It remains a popular warbird aircraft used for airshow demonstrations and static displays. It has also been used
many times to simulate variousWorld War II aircraft.
The North American AT-16 Harvard IIB s/n 14A-1269 was built under license by Noorduyn Aviation Ltd., Montreal, Quebec, Canada, under USAAF serial 43-12970.
In January 1944, the AT-16-ND was delivered under Lend-Lease arrangements to Great Britain and registered with the RAF as Harvard IIb FT229, but didn't enter
service with the RAF and was returned to the US Government. On 14 May 1947, the aircraft was delivered as FT229 to the Royal Netherlands Army Air Force /
Nederlandse Militaire Luchtvaart. In service with the Nederlandse Militaire Luchtvaart the aircraft was registered B-45. On 11 March 1953, the B-45 was
transferred to the new established Koninklijke Luchtmacht (KLu) - Royal Netherlands Air Force. In 1969, North American / Noorduyn AT-16-ND Harvard IIB B-45was
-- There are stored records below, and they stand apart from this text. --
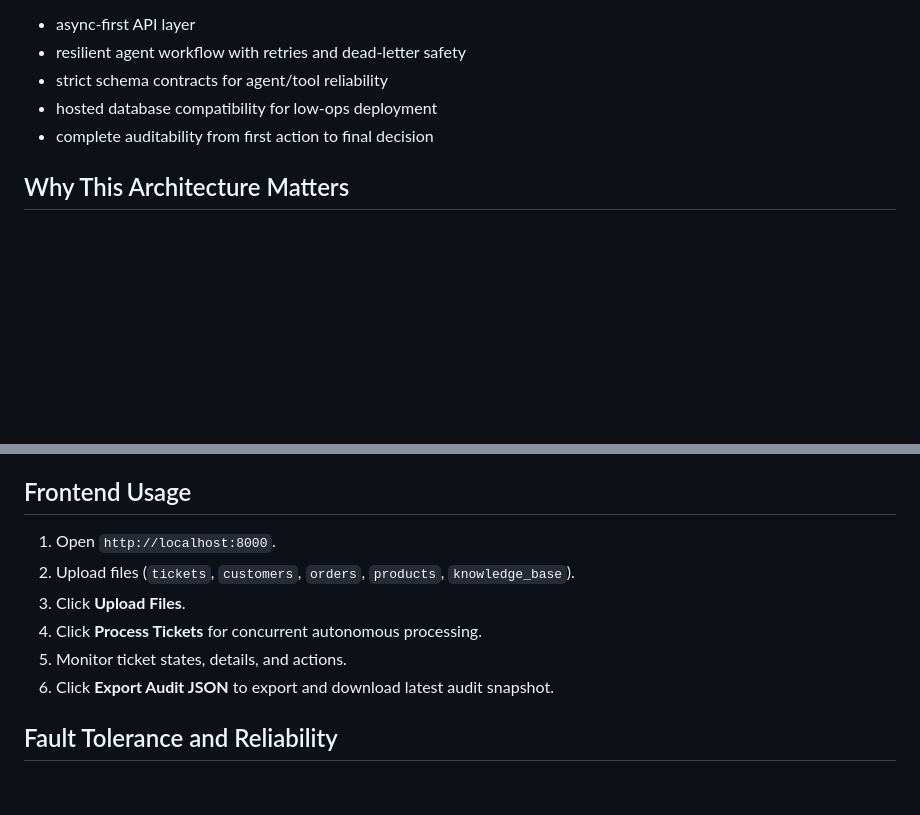
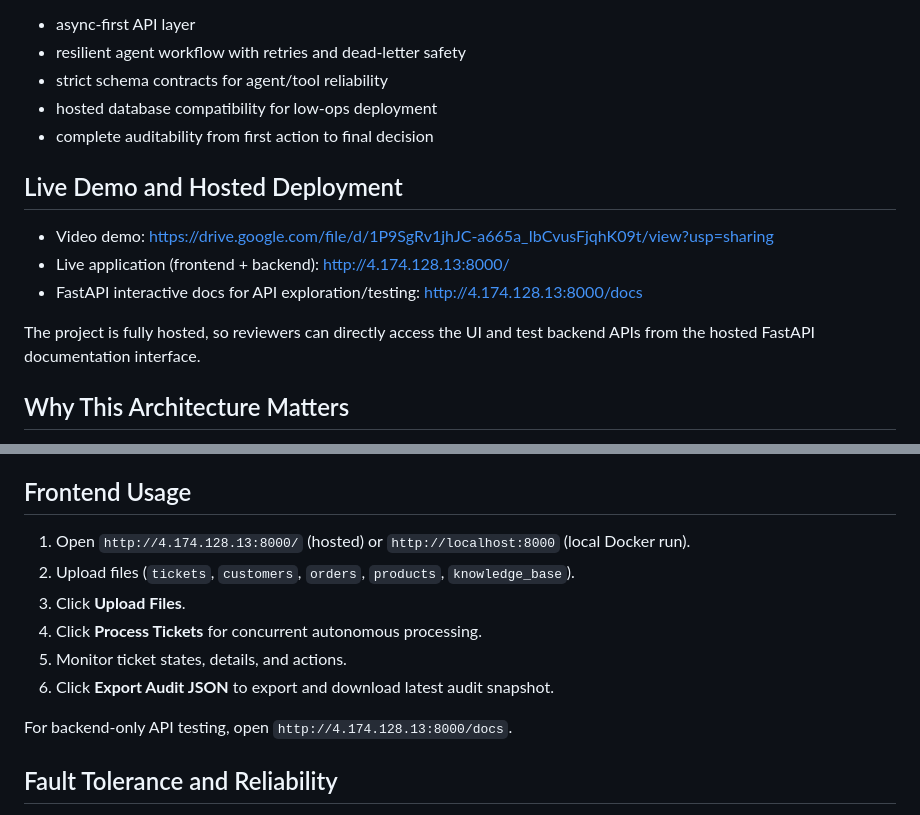
Before and after one commit to Shobhitjain1712/Hackathon2026-Shobhit_Jain, a Markdown page: README.md, 2 parts joined by grey strips. Rendered like a GitHub page; blank space fills up the shorter version.

Commit message:
fix: Readme file with Video Demo and Hosted Application

```diff
--- a/README.md
+++ b/README.md
@@ -9,6 +9,14 @@ This project is intentionally built to look and behave like an industry-grade sy
 - strict schema contracts for agent/tool reliability
 - hosted database compatibility for low-ops deployment
 - complete auditability from first action to final decision
+
+## Live Demo and Hosted Deployment
+
+- Video demo: https://drive.google.com/file/d/1P9SgRv1jhJC-a665a_IbCvusFjqhK09t/view?usp=sharing
+- Live application (frontend + backend): http://4.174.128.13:8000/
+- FastAPI interactive docs for API exploration/testing: http://4.174.128.13:8000/docs
+
+The project is fully hosted, so reviewers can directly access the UI and test backend APIs from the hosted FastAPI documentation interface.
 
 ## Why This Architecture Matters
 
@@ -264,12 +272,14 @@ Runtime continuity:
 
 ## Frontend Usage
 
-1. Open `http://localhost:8000`.
+1. Open `http://4.174.128.13:8000/` (hosted) or `http://localhost:8000` (local Docker run).
 2. Upload files (`tickets`, `customers`, `orders`, `products`, `knowledge_base`).
 3. Click **Upload Files**.
 4. Click **Process Tickets** for concurrent autonomous processing.
 5. Monitor ticket states, details, and actions.
 6. Click **Export Audit JSON** to export and download latest audit snapshot.
+
+For backend-only API testing, open `http://4.174.128.13:8000/docs`.
 
 ## Fault Tolerance and Reliability
 
```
withdrawn from use by the Royal Netherlands Air Force and sold to Honcoop Trading Co in Veen. Honcoop Trading sold the airframe to Mr. J. Daams of Skylight,
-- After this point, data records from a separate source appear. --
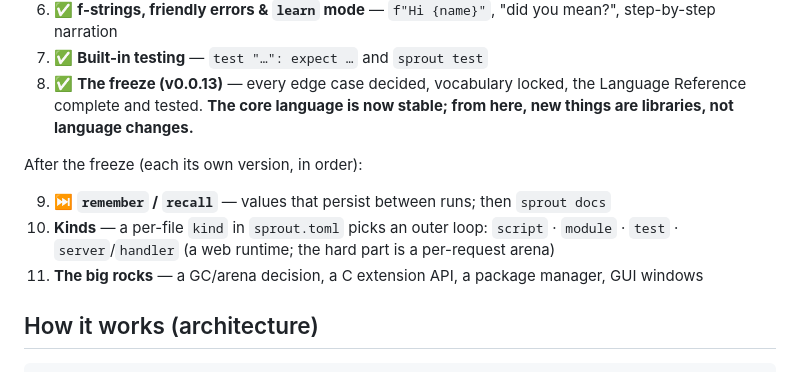
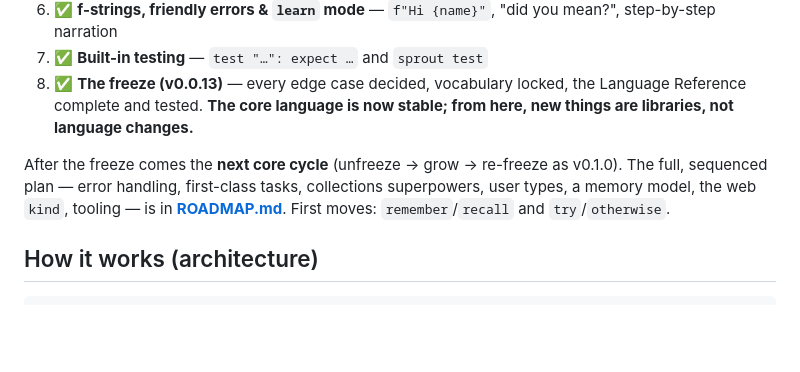
Before and after one commit to fizzexual/Sprout, a Markdown page: README.md, the part around the change. GitHub-like rendering; blank space fills up the shorter version.

```diff
--- a/README.md
+++ b/README.md
@@ -430,11 +430,10 @@ The core is done; the rest of the language is on its way back, slice by slice:
 7. ✅ **Built-in testing** — `test "…": expect …` and `sprout test`
 8. ✅ **The freeze (v0.0.13)** — every edge case decided, vocabulary locked, the Language Reference complete and tested. **The core language is now stable; from here, new things are libraries, not language changes.**
 
-After the freeze (each its own version, in order):
-
-9. ⏭️ **`remember` / `recall`** — values that persist between runs; then `sprout docs`
-10. **Kinds** — a per-file `kind` in `sprout.toml` picks an outer loop: `script` · `module` · `test` · `server`/`handler` (a web runtime; the hard part is a per-request arena)
-11. **The big rocks** — a GC/arena decision, a C extension API, a package manager, GUI windows
+After the freeze comes the **next core cycle** (unfreeze → grow → re-freeze as v0.1.0).
+The full, sequenced plan — error handling, first-class tasks, collections superpowers,
+user types, a memory model, the web `kind`, tooling — is in **[ROADMAP.md](ROADMAP.md)**.
+First moves: `remember`/`recall` and `try`/`otherwise`.
 
 ## How it works (architecture)
 
```
Also changed, not shown: ROADMAP.md (added, +173 -0 lines).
Hilversum. On 10 February 1970, the camouflaged Harvard was registered PH-SKM with J. Daams, Loosdrecht. On 30 November 1971, the PH-SKM was ferried to
Blackbushe in the UK, and on 2 December 1972, registration PH-SKM was cancelled as exported to the UK. On 8 December 1971, the Harvard was registered G-AZKI
in the UK with Fairoaks Aviation Services, Blackbushe. On 15 November 1973, the G-AZKI was registered with Anthony E. Hutton, London, who flew the aircraft
24 November 1981, the G-AZKI was registered with Terry S. Warre at the Isle of Wight. On 12 October 1982, the G-AZKI was transferred to Andrew D. M. Edie t/
1986, registration G-AZKI was cancelled as exported to France. In 1986, the North American AT-16 Harvard IIB was registered first F-WZDS with Tony Handley,
Montpellier. On 30 December 1987, the aircraft was registered F-AZDS with Chantal Handley, Montpellier. On 9 June 1988, the F-AZDS was registered with Jane
Moselius Dreyer, Avignon. On 11 July 1990, the F-AZDS was regsitered with Association Française pour la Recherche et le Maintien en Vol d’Avions Historiques,
Le Castellet. All those years in France the aircraft was flown as RAF FT229. On 10 January 1997, registration F-AZDS was cancelled as sold abroad. On 2 May
1997, the aircraft was registered N15014 in the US with General Aero Inc, Manassas, VA. On 3 DSecember 1999, the N15014 was registered with Westrum Enterprises,
Norwalk, Iowa. On 18 January 2008, registration N15014 was cancelled as exported to Australia. On 7 August 1979, the North American AT-16-ND Harvard IIB s/n 14A-1269 was seen as the RAF FT229 at Duxford in the UK.